The highly anticipated “50 Shades of Gray” releases Feb 13, drawing a lot of attention to the theatre. For those wanting to spend more time personally in their living room, better options come from Netflix or DVD. Here are six selections to make this Valentine’s Day a special one.

The 2004 film “The Notebook” is perhaps the best example of the archetypical romance film format of love at first sight followed by a heated relationship, an even more heated break-up, then a rain-soaked reunion climax. Based off Nicholas Spark’s novel of the same name, the film stars Ryan Gosling and Rachel McAdams as a couple who falls in love during the 1940s. Before you write this off as a clichéd pick for a Valentine’s film, consider the emotional impact on the audience, especially when viewed on this holiday.

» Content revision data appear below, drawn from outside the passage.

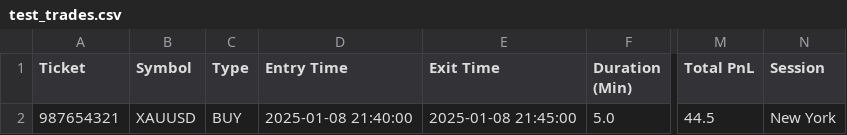
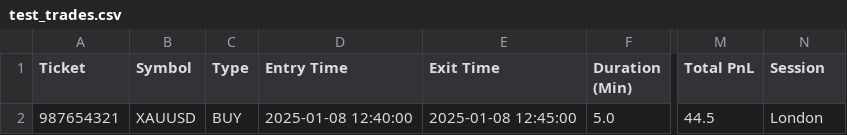
Before and after one commit to emmyoat/prop_firm_bot, a CSV file: test_trades.csv, drawn as a sheet; only a part is shown, gaps mark what is left out; the diff names each change by its address in the sheet, - before the commit and + after, or states it on an @@ line.

```diff
--- a/test_trades.csv
+++ b/test_trades.csv
-D2 (Entry Time): 2025-01-08 21:40:00
+D2 (Entry Time): 2025-01-08 12:40:00
-E2 (Exit Time): 2025-01-08 21:45:00
+E2 (Exit Time): 2025-01-08 12:45:00
-N2 (Session): New York
+N2 (Session): London
```
Also changed, not shown: 14 other files.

 “500 Days of Summer” is a love story about the impact failed relationships have on young souls. Told in a nonlinear fashion over 500 days, the film follows Joseph Gordon-Levitt and Zooey Deschanel (named Summer in the film) through their relationship. Both characters carry conflicting ideas on the nature of “true love” which serves as the emotional impetus for their relationship and the audience’s connection to the film. I recommend this movie for its honest take on relationships and their conflicts. It gives a strong representation of love and the trouble it may cause.

The 1998 Best Picture winner, “Shakespeare in Love,” serves as a lesson in both literature and in romance, with many themes and plotlines taken directly from the Bard. In this movie, William Shakespeare as he casts a play becomes smitten with an auditioning actor who turns out to be a woman in disguise. Influenced by works such as “Romeo and Juliet” and “A Midsummer Night’s Dream,” this film is my favorite of the six for its accurate portrayal of 1800s England and its intimate love story.

Where “Shakespeare in Love” gives viewers an idea of romance in the Victorian Era, “Her” hypothesizes on modern love. The 2013 film, which won director/writer Spike Jonze a Best Original Screenplay award, follows Joaquin Phoenix through his pseudo-relationship with a computer operating system voiced by Scarlett Johansson. It is a touching film, brought together by great performances and direction. For a Valentine’s Day film, “Her” gives a metaphorical take on 21st century dating, as well as commentary on the effect of new technology on human relationships.

Typically, romance films are aimed at females, leaving men groaning at the prospect of sitting through two hours of over-sensualized plots. A fast-paced action plot, however, can coexist in a romantic film. Both “The Amazing Spider-Man” and “Scott Pilgrim vs. the World” give viewers a love story against a backdrop of comic-book mayhem. Both films are similar in their set-up, following an unlikely hero who falls for a girl then must defeat an evil force to be with her.  The action is stylized enough to keep viewers invested, with enough romance to keep the holiday theme intact.